▸ Task directions: The word "from" may appear in lines of the data below. Say how many lines hold it, giving only the number.

▸ Dataset records:
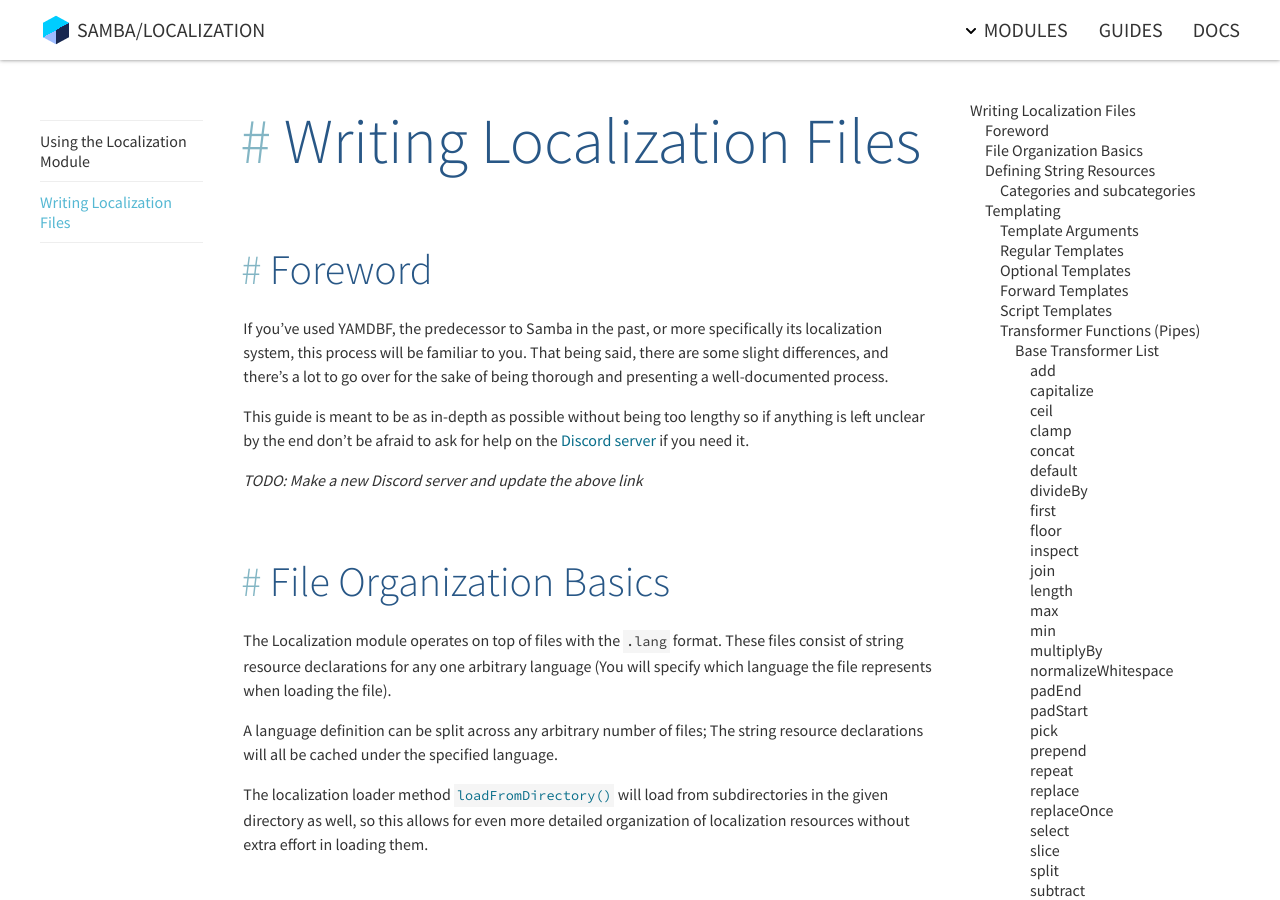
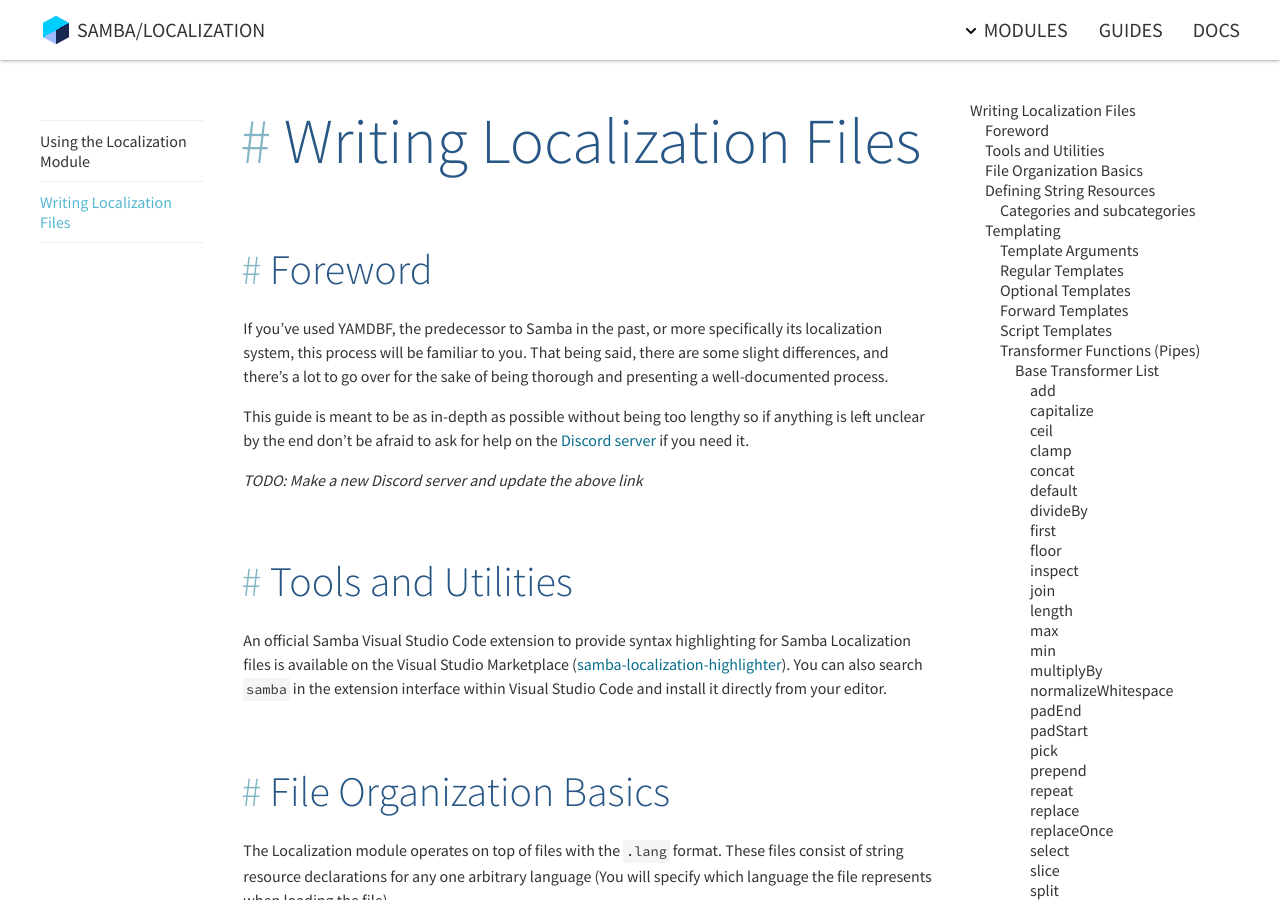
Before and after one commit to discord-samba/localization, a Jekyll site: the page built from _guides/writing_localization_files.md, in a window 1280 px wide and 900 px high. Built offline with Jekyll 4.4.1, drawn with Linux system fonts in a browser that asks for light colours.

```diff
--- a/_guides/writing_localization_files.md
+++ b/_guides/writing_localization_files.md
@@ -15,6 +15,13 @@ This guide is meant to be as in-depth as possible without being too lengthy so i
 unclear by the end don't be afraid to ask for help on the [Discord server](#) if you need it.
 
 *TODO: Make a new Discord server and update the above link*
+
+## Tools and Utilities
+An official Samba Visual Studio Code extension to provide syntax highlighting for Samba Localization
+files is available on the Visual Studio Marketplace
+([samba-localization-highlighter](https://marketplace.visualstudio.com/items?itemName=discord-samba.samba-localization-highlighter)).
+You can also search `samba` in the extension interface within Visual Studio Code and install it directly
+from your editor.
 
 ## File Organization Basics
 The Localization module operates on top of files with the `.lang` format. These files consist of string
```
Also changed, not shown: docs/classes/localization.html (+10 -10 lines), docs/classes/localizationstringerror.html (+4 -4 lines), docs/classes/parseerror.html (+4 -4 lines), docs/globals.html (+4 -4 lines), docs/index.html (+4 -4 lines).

▸ Final answer: 2